As I said, it's been awhile since I've ridden SS, and it definitely showed on this ride. I purposefully geared this bike a little lower at 40X16 - which is about 66 gear inches; I intend to do big rides on this bike. I also went with my preferential wide bar (30in wide). I kept the wheelbase short, as well, by using a half link in my KMC chain and moving the rear wheel as far forward in the dropouts as possible.
I did the local climb and got a little beat. Not "walking hills" beat, but I truly did feel it. I was a little disappointed in myself to be honest - but I had to take in account that I haven't been riding straight-chain for some time. I spun out on the descents, and kept a steady pace on the flats. Because of the shorter gear inches, I didn't get up to the flat-out speed I wanted, but the gearing did help when I was faced with 12 miles of headwind on my way home. So, I am happy with my chosen gearing. When I am ready to do those big rides (like a century) I know that the gearing will suit me just fine.
The frame felt stiff during the climb and sprints from stoplights. and isn't that much of a pig as I thought it would be - my complete build (without the saddle pack, pump and water bottle) is only 24.6lbs. Not too shabby for a somewhat budget build.
Overall, I am happy with it. I'm a little concerned with the rear triangle strength over time - but then again - this frame set was only $100. So, if this lasts me 5-10 years, I really did get my money's worth. Weight can be an issue for some, however my build is only 24lbs. It isn't light, but it isn't very heavy, either. I could probably drop a lb. with lighter folding tires when these are ready to be replaced. When the time comes for replacement, I will actually spend the money on a solid, quality American-made frame and fork.

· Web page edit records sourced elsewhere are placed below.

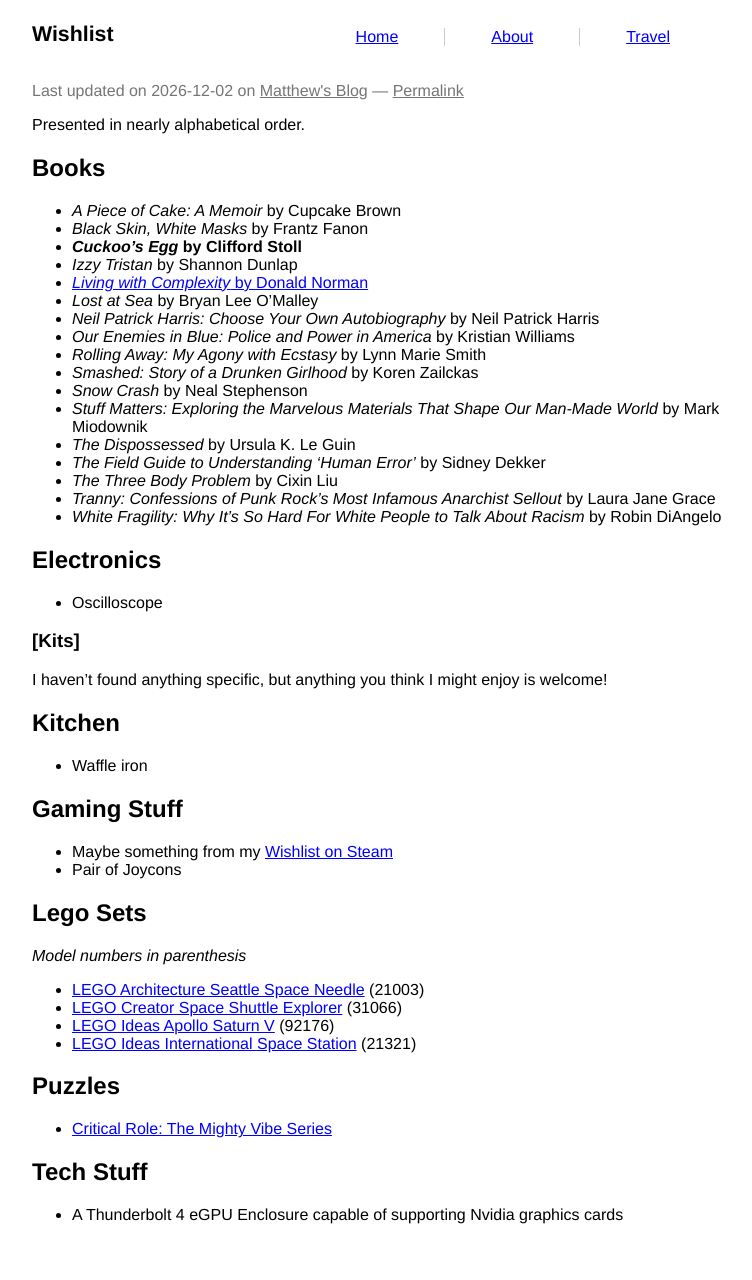
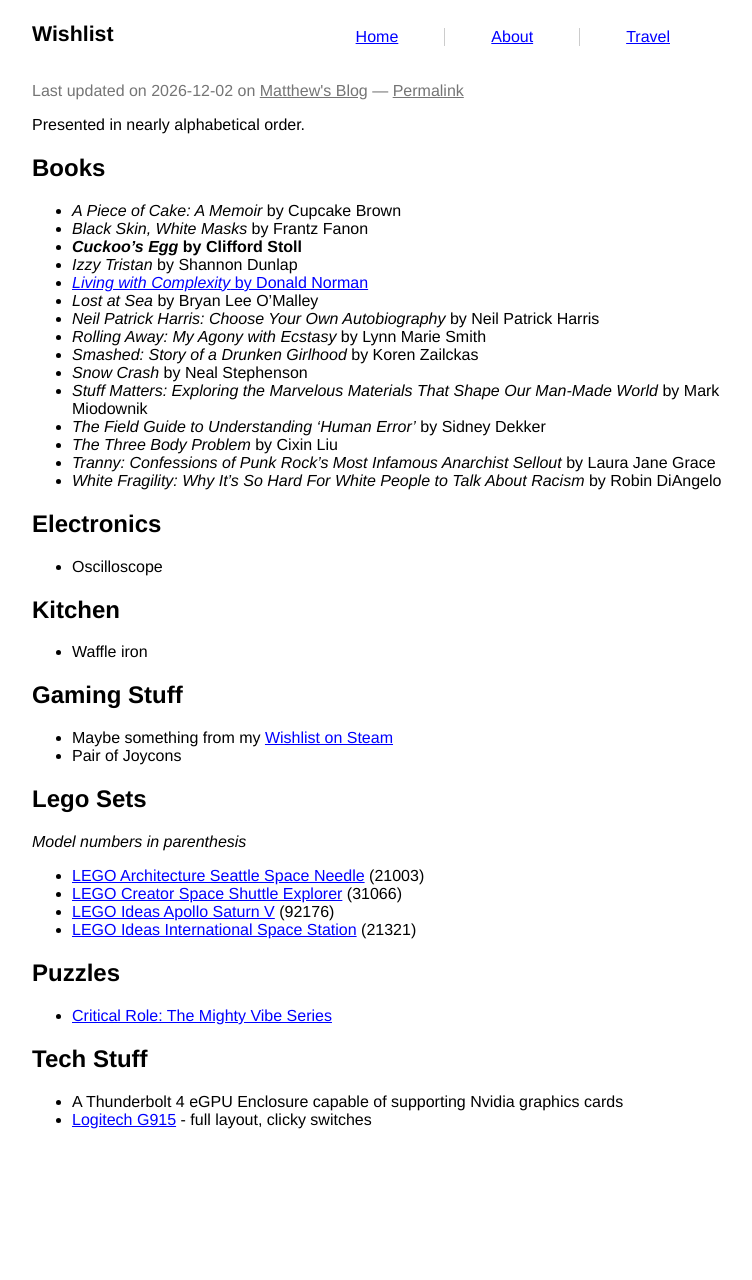
Before and after one commit to prplecake/jrgnsn.net, a Jekyll site: the page built from wishlist.md, in a window 1280 px wide. Shown: the whole page, without its empty margins (258-1010 px from the left). Built offline with Jekyll 4.4.1, drawn with Linux system fonts in a browser that asks for light colours; a script that is not in the unit is left out; after the commit the page ends 1185 px from its top, so only the background shows below that.

Commit message:
Update wishlist

```diff
--- a/wishlist.md
+++ b/wishlist.md
@@ -16,14 +16,11 @@
 * *Lost at Sea* by Bryan Lee O'Malley
 * *Neil Patrick Harris: Choose Your Own Autobiography* by Neil Patrick
 Harris
-* *Our Enemies in Blue: Police and Power in America* by Kristian
-Williams
 * *Rolling Away: My Agony with Ecstasy* by Lynn Marie Smith
 * *Smashed: Story of a Drunken Girlhood* by Koren Zailckas
 * *Snow Crash* by Neal Stephenson
 * *Stuff Matters: Exploring the Marvelous Materials That Shape Our
 Man-Made World* by Mark Miodownik
-* *The Dispossessed* by Ursula K. Le Guin
 * *The Field Guide to Understanding 'Human Error'* by Sidney Dekker
 * *The Three Body Problem* by Cixin Liu
 * *Tranny: Confessions of Punk Rock's Most Infamous Anarchist Sellout*
@@ -33,10 +30,6 @@
 
 ## Electronics
 * Oscilloscope
-
-### [Kits]
-I haven't found anything specific, but anything you think I might enjoy
-is welcome!
 
 ## Kitchen
 * Waffle iron
@@ -60,3 +53,6 @@
 ## Tech Stuff
 * A Thunderbolt 4 eGPU Enclosure capable of supporting Nvidia graphics
 cards
+* [Logitech
+  G915](https://www.logitechg.com/en-us/products/gaming-keyboards/g915-low-profile-wireless-mechanical-gaming-keyboard.html)
+  \- full layout, clicky switches
```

Is the Vilano 4130 frame set a boutique weekend racer build? No. Is it a cool and fun bike to get your SS kicks? Sure. #vilanofixedgear